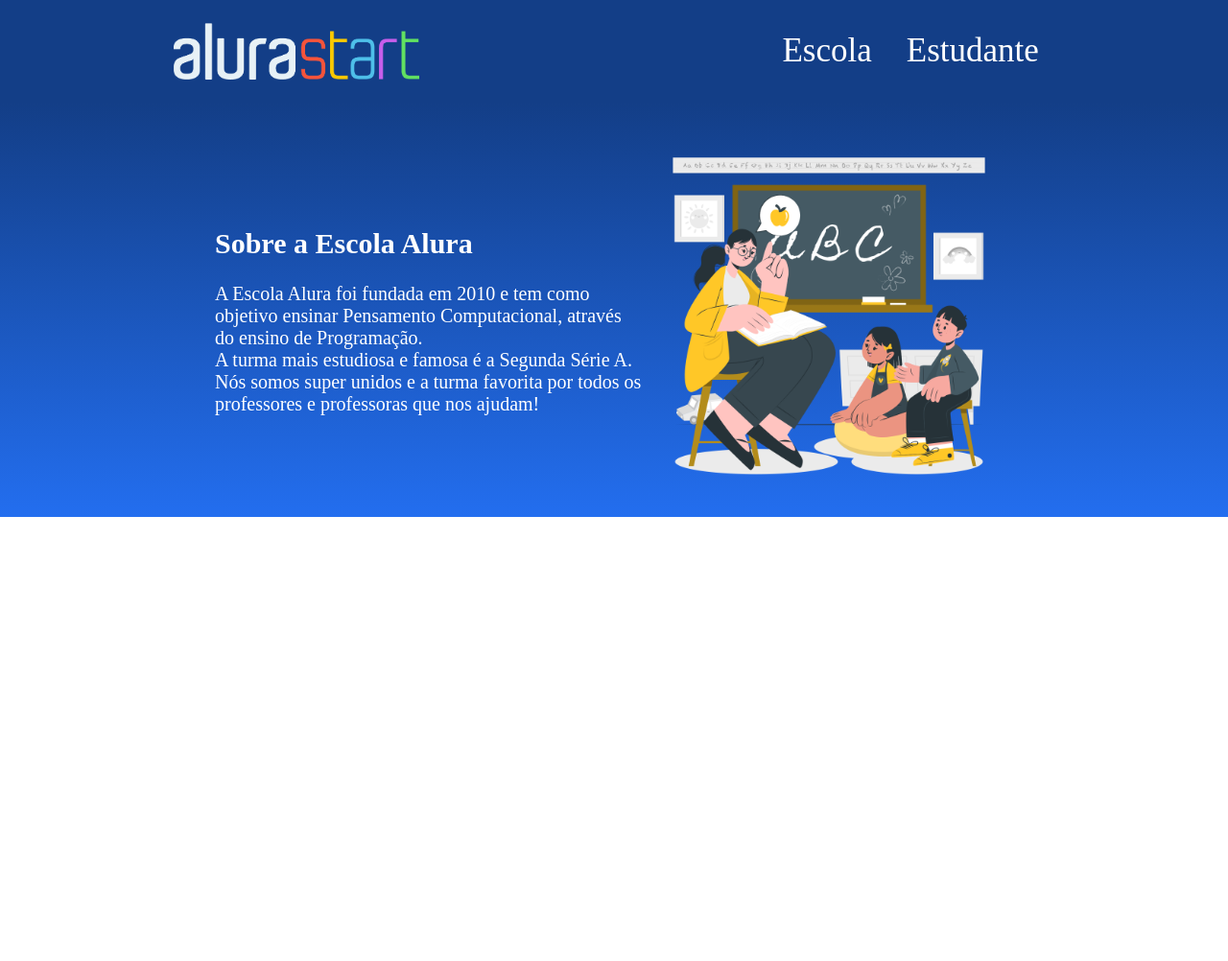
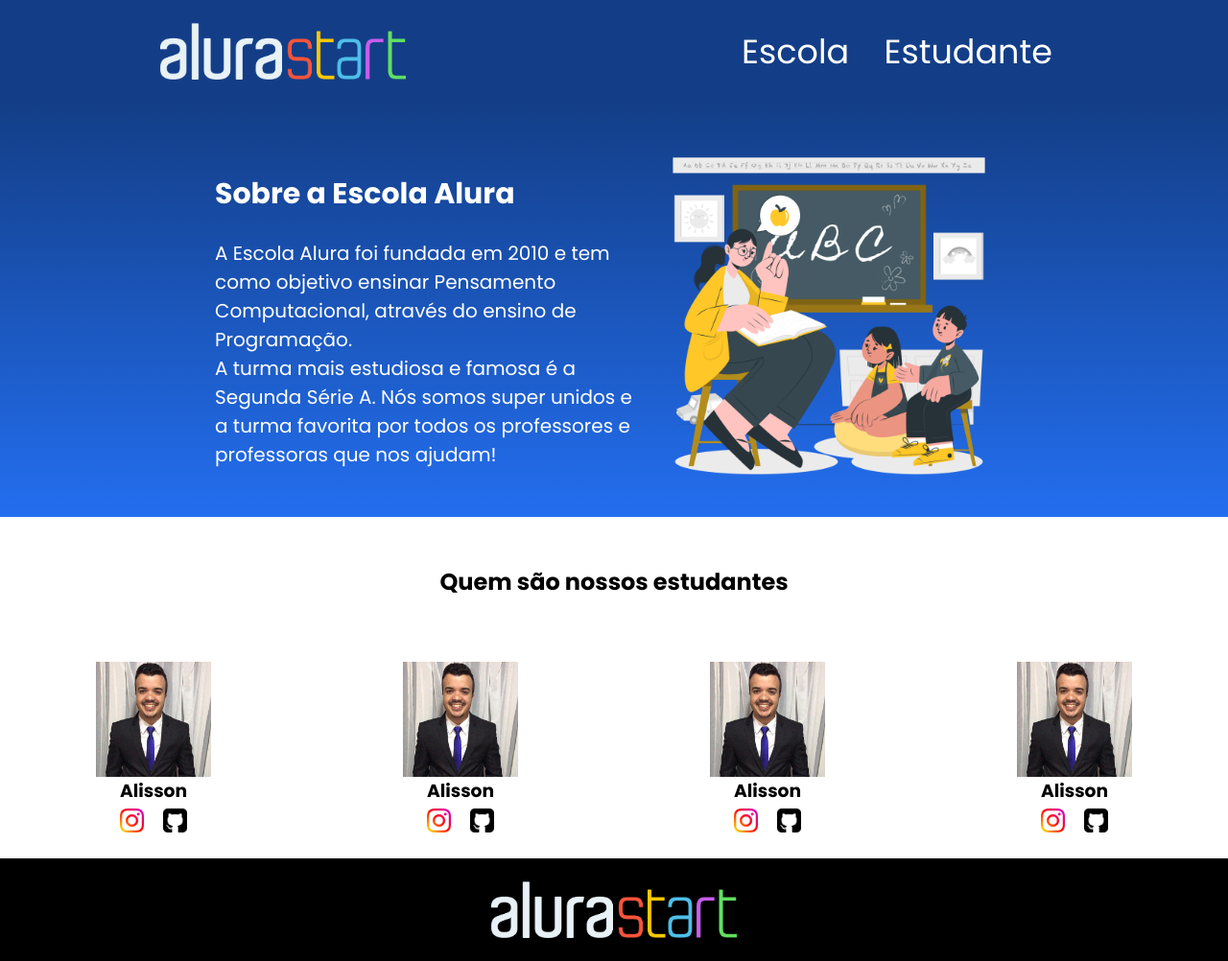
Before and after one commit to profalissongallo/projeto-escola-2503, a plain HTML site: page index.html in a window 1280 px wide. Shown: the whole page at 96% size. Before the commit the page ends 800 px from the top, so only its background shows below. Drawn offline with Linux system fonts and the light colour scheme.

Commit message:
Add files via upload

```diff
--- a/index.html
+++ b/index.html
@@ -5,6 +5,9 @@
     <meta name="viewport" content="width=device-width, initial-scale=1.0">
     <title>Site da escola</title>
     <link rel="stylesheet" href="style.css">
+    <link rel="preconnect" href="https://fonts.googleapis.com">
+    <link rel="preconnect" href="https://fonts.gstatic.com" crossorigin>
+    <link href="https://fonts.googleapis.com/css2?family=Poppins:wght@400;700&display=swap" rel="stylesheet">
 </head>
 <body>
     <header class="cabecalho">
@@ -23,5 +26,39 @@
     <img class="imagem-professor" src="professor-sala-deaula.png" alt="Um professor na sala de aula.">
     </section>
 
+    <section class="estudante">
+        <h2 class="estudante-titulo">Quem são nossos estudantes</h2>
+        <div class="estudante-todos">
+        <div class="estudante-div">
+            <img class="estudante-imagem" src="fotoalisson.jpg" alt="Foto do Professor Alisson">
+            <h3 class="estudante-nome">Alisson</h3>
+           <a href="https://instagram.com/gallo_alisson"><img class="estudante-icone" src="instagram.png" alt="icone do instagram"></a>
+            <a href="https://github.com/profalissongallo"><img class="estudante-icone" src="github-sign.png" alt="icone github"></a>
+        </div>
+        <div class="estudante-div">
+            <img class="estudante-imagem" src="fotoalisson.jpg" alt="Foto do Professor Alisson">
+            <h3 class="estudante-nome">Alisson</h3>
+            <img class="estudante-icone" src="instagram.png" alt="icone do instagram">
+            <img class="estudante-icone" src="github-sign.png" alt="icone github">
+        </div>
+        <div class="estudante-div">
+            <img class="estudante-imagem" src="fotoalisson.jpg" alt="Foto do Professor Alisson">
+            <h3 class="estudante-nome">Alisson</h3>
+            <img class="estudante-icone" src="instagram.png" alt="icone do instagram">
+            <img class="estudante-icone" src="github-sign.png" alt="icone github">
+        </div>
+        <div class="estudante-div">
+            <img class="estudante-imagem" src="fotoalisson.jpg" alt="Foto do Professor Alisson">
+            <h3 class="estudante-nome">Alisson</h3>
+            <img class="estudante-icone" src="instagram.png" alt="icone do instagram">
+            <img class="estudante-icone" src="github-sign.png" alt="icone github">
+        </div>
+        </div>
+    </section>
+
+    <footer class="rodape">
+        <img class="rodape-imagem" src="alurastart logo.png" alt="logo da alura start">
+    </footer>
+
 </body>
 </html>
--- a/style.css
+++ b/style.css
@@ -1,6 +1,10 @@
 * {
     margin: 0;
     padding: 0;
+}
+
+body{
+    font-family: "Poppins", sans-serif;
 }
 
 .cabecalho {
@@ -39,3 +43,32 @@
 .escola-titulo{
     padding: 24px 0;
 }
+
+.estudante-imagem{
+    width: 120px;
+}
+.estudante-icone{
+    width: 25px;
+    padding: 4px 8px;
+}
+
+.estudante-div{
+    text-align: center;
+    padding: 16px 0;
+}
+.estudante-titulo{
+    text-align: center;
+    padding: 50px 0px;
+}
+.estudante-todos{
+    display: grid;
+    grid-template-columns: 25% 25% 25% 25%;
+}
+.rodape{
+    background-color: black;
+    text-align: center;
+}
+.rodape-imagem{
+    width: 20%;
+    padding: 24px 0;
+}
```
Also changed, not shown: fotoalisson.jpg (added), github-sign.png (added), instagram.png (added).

────────

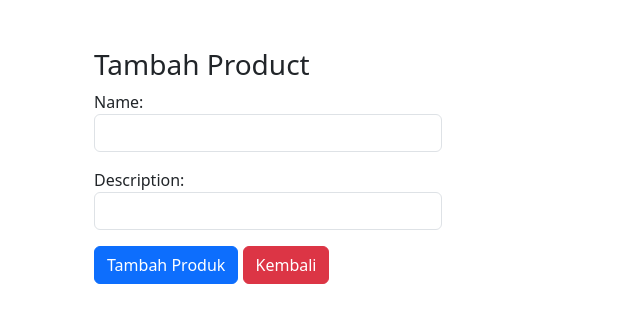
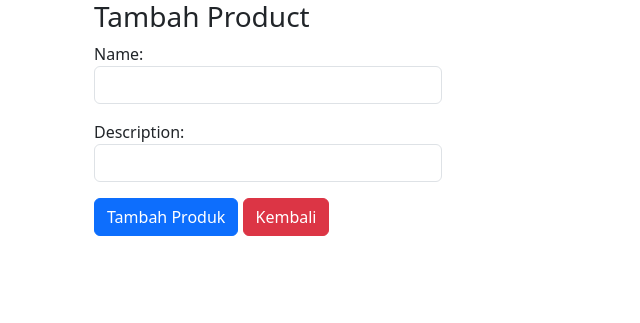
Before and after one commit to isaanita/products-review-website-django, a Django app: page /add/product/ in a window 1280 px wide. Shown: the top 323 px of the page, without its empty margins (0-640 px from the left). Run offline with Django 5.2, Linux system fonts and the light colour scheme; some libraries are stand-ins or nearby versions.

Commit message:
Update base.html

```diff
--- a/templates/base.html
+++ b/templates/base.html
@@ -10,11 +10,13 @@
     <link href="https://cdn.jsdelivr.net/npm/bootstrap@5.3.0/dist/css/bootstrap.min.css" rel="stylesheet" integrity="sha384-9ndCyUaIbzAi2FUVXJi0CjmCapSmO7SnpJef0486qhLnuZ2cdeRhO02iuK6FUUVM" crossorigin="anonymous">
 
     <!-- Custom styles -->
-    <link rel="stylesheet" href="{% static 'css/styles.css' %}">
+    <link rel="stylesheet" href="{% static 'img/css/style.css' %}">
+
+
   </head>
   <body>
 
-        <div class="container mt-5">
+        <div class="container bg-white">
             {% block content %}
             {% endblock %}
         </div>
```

────────

■ **Exercise requirements**: Retrieve each line from the records above where the word "googleapis" occurs.

■ **Task result**:
+    <link rel="preconnect" href="https://fonts.googleapis.com">
+    <link href="https://fonts.googleapis.com/css2?family=Poppins:wght@400;700&display=swap" rel="stylesheet">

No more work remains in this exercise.